Work to be completed:
Return only those lines of the material that contain "dollars".

^^^^

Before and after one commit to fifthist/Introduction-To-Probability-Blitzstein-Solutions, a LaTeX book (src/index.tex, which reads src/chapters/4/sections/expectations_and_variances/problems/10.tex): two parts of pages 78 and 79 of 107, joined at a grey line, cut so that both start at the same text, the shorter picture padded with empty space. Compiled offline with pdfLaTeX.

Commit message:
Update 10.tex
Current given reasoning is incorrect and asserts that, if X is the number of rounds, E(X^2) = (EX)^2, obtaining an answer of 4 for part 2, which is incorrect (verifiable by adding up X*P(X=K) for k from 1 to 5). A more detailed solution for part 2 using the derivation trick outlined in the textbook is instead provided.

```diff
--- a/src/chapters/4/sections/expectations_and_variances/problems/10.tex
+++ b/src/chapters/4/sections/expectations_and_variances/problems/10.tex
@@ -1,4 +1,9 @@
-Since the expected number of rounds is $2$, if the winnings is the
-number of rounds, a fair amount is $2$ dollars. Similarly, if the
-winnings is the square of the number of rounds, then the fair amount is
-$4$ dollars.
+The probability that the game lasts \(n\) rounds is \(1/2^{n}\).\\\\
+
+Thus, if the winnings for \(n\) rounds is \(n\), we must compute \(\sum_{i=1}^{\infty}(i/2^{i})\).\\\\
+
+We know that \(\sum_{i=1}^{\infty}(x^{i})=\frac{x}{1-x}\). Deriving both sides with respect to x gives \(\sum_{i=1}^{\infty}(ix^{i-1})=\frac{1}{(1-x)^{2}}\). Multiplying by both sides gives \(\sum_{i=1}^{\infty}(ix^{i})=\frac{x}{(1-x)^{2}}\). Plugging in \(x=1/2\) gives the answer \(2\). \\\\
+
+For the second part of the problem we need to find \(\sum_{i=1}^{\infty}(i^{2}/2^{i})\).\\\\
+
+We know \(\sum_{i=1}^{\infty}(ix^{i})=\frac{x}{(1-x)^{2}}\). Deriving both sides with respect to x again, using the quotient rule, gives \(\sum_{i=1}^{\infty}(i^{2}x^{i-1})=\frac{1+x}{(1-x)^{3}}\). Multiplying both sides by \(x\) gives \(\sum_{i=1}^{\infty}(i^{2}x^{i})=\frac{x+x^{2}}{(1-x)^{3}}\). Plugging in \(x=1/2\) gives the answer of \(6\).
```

^^^^

Written response:
-number of rounds, a fair amount is $2$ dollars. Similarly, if the
-$4$ dollars.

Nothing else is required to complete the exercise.